## To do:
An exact copy of the entries below is the expected answer.

** Data to use follows **

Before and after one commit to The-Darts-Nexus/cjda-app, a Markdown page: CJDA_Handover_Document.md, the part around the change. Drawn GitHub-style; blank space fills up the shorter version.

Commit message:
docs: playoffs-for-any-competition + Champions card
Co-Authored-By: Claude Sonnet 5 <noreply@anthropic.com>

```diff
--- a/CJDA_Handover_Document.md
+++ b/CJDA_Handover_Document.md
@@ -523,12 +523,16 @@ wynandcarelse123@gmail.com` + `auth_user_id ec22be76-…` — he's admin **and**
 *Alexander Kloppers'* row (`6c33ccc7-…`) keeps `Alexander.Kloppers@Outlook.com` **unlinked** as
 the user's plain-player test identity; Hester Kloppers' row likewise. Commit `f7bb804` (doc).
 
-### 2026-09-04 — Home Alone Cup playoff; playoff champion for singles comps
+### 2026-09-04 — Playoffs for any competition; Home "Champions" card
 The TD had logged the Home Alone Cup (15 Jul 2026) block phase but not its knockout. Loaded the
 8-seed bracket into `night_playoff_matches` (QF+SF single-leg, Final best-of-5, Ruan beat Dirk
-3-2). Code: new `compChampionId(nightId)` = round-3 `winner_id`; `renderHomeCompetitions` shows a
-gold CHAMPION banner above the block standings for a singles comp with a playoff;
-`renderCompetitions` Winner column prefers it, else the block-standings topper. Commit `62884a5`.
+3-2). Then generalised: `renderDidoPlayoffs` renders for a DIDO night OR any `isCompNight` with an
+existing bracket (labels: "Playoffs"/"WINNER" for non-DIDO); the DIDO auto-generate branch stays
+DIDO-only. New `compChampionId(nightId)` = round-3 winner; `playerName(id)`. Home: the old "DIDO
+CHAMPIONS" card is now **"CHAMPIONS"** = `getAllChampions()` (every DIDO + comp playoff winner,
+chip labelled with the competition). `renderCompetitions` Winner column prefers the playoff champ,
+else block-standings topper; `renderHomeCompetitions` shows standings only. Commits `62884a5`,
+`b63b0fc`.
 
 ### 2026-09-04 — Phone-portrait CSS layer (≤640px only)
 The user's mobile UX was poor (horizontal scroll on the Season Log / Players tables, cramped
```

** End of Data to use **

## Solution:
Before and after one commit to The-Darts-Nexus/cjda-app, a Markdown page: CJDA_Handover_Document.md, the part around the change. Drawn GitHub-style; blank space fills up the shorter version.

Commit message:
docs: playoffs-for-any-competition + Champions card
Co-Authored-By: Claude Sonnet 5 <noreply@anthropic.com>

```diff
--- a/CJDA_Handover_Document.md
+++ b/CJDA_Handover_Document.md
@@ -523,12 +523,16 @@ wynandcarelse123@gmail.com` + `auth_user_id ec22be76-…` — he's admin **and**
 *Alexander Kloppers'* row (`6c33ccc7-…`) keeps `Alexander.Kloppers@Outlook.com` **unlinked** as
 the user's plain-player test identity; Hester Kloppers' row likewise. Commit `f7bb804` (doc).
 
-### 2026-09-04 — Home Alone Cup playoff; playoff champion for singles comps
+### 2026-09-04 — Playoffs for any competition; Home "Champions" card
 The TD had logged the Home Alone Cup (15 Jul 2026) block phase but not its knockout. Loaded the
 8-seed bracket into `night_playoff_matches` (QF+SF single-leg, Final best-of-5, Ruan beat Dirk
-3-2). Code: new `compChampionId(nightId)` = round-3 `winner_id`; `renderHomeCompetitions` shows a
-gold CHAMPION banner above the block standings for a singles comp with a playoff;
-`renderCompetitions` Winner column prefers it, else the block-standings topper. Commit `62884a5`.
+3-2). Then generalised: `renderDidoPlayoffs` renders for a DIDO night OR any `isCompNight` with an
+existing bracket (labels: "Playoffs"/"WINNER" for non-DIDO); the DIDO auto-generate branch stays
+DIDO-only. New `compChampionId(nightId)` = round-3 winner; `playerName(id)`. Home: the old "DIDO
+CHAMPIONS" card is now **"CHAMPIONS"** = `getAllChampions()` (every DIDO + comp playoff winner,
+chip labelled with the competition). `renderCompetitions` Winner column prefers the playoff champ,
+else block-standings topper; `renderHomeCompetitions` shows standings only. Commits `62884a5`,
+`b63b0fc`.
 
 ### 2026-09-04 — Phone-portrait CSS layer (≤640px only)
 The user's mobile UX was poor (horizontal scroll on the Season Log / Players tables, cramped
```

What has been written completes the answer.